Of other useful trees on this island and others on the Mainland, called ciguas.

Translated by Lucy Brown ’23

Ciguas[1] is an exceedingly convenient tree in these parts, because of its uses. Its leaves are fresh: its fruit is not good. What this tree, which is exceedingly large, is most useful for is for making shafts for gineta saddles,[2] because the wood is flexible and very light, and very good for making light-weight objects. And among the other uses for which this wood is very suitable material is for the most damaging thing that all the ingenuity of men has conceived and invented to curtail life and destroy buildings, walls, and strong houses through gunpowder. I have made His Majesty’s artillerymen in the fortress of this city of Santo Domingo on this island of Hispaniola experiment with coal made from this cigua; and the coal made from this tree is excellent and makes very singular gunpowder, and it is praised as the best to be found or had for the purposes I have described.


[1] Nectranda coriacea or lancewood.
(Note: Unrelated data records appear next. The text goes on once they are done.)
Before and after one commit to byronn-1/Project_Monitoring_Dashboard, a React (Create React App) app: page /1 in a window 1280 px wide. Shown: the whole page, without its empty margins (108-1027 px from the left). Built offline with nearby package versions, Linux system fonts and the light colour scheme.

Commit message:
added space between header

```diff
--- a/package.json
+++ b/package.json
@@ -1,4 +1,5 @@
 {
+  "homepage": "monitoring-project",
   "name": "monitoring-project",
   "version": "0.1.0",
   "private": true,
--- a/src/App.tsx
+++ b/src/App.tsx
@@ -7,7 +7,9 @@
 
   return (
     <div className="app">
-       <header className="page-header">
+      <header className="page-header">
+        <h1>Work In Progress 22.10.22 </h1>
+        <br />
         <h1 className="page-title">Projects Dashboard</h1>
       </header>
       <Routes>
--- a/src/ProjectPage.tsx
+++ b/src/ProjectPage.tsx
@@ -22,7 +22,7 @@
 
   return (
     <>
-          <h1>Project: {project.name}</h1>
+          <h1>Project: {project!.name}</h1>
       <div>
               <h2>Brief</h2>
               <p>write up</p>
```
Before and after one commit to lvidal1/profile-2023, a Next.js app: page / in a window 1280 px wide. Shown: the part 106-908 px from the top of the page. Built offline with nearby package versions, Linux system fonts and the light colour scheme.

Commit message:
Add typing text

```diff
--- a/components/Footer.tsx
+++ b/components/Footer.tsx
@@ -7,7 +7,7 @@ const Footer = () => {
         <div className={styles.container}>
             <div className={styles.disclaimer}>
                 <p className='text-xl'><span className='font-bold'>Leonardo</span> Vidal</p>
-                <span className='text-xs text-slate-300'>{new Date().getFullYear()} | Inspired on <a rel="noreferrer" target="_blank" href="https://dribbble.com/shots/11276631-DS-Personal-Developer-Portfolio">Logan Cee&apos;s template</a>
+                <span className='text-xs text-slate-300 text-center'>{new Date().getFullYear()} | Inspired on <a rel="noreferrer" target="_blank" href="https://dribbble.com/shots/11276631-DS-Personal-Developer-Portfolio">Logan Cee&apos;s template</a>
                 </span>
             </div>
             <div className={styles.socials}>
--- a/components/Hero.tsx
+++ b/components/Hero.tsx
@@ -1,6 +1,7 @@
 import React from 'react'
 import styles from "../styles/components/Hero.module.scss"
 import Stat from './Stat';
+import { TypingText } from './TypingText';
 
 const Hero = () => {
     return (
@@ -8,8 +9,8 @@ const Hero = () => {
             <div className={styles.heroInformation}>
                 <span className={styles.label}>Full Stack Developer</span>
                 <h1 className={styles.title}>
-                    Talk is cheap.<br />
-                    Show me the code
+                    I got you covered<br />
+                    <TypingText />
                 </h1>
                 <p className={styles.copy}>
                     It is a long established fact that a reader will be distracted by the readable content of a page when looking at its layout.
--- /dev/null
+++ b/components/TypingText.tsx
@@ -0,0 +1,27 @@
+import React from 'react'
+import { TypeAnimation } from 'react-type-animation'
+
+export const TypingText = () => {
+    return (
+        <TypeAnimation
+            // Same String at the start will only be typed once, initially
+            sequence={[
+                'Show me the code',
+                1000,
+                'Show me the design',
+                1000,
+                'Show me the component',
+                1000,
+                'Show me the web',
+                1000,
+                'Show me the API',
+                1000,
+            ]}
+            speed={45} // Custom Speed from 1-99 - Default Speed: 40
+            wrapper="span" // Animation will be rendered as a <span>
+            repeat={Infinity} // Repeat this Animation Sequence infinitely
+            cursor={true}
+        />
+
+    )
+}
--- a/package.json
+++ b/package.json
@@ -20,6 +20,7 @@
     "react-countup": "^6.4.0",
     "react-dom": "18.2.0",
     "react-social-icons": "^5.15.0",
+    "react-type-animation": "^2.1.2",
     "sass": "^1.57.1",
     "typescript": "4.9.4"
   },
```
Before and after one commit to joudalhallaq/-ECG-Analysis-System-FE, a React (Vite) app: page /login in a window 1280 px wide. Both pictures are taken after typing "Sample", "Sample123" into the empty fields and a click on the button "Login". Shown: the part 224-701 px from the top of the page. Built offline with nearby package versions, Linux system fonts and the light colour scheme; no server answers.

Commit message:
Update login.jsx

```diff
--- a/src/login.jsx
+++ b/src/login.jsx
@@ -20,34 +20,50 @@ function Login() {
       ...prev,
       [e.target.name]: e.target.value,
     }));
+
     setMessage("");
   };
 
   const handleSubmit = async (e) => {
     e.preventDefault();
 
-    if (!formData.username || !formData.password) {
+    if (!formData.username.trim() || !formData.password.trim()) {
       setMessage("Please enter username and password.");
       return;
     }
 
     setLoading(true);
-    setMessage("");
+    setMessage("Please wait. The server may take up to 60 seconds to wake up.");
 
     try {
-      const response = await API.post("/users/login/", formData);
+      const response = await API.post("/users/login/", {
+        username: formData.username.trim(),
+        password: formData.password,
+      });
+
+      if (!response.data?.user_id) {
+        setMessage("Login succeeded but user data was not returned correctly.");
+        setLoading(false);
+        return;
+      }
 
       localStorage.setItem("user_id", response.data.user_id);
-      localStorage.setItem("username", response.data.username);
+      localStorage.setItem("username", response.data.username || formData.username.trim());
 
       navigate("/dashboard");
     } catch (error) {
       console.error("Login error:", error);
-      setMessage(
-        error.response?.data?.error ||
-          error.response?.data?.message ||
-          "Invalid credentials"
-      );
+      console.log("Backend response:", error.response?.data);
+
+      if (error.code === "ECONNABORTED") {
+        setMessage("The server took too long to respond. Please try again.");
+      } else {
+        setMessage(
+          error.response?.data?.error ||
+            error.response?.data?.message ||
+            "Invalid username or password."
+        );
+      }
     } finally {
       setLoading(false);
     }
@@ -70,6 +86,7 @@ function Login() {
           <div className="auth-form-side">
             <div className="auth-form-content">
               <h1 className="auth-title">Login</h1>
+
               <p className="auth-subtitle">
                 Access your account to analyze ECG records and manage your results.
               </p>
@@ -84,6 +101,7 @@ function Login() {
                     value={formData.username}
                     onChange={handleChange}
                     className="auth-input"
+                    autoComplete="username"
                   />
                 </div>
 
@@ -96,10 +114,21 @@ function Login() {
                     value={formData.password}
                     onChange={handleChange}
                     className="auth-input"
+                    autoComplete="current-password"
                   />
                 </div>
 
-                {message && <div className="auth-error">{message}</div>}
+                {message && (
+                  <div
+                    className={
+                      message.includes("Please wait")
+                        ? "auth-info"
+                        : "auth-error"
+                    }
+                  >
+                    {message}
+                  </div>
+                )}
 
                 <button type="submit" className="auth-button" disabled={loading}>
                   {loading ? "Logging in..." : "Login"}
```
[2] Gineta was a style of horse riding with shortened stirrups originally developed in North Africa and brought by the Spanish colonizers to the new world.